Book Description Harper Collins Publishers, 2009. Hardcover. Book Condition: New. book. Bookseller Inventory # 0007301111
Book Description Harpercollins Publishers, 2009. Hardcover. Book Condition: Brand New. 352 pages. In Stock. Bookseller Inventory # zk0007301111
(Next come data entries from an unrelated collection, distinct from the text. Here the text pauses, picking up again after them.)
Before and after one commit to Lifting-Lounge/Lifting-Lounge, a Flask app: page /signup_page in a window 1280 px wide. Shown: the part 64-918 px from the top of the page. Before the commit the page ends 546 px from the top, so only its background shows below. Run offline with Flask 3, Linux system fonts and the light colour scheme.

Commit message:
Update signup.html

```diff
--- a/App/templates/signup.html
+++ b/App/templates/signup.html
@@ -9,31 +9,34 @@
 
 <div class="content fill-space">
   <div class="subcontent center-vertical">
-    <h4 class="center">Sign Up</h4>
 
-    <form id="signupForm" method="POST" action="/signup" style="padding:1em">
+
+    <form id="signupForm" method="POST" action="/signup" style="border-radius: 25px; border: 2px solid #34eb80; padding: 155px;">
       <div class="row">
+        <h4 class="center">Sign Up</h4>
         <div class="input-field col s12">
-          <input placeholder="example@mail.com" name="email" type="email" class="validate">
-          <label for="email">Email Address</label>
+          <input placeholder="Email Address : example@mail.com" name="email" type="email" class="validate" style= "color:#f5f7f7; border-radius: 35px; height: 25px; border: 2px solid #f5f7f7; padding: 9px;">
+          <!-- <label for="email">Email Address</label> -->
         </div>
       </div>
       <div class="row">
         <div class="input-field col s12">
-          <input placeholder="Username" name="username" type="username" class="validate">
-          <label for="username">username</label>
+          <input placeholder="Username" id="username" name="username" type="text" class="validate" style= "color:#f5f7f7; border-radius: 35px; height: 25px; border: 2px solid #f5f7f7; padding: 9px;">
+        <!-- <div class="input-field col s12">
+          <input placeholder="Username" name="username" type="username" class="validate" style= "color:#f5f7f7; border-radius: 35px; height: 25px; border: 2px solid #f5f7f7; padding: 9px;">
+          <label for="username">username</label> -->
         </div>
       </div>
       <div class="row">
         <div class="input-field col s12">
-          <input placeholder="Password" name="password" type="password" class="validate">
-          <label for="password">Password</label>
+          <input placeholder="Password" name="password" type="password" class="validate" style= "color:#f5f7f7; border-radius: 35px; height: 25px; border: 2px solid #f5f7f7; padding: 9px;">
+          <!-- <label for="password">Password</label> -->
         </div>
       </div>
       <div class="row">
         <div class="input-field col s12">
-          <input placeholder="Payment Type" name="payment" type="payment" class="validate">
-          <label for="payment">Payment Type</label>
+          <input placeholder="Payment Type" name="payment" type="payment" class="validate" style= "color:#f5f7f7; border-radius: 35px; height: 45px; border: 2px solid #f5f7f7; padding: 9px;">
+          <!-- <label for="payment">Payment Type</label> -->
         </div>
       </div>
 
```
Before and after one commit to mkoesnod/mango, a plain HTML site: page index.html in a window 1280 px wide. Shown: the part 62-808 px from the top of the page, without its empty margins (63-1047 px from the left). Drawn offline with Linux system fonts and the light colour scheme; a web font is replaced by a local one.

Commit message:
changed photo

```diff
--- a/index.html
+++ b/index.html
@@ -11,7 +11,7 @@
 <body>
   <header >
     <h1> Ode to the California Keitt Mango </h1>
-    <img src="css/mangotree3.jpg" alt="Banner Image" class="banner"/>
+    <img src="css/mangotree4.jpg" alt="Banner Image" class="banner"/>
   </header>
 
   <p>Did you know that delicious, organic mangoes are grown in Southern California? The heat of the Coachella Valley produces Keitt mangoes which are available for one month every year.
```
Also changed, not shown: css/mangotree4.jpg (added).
Book Description Harper Collins Publishers, 2009. Hardcover. Book Condition: New. Bookseller Inventory # DADAX0007301111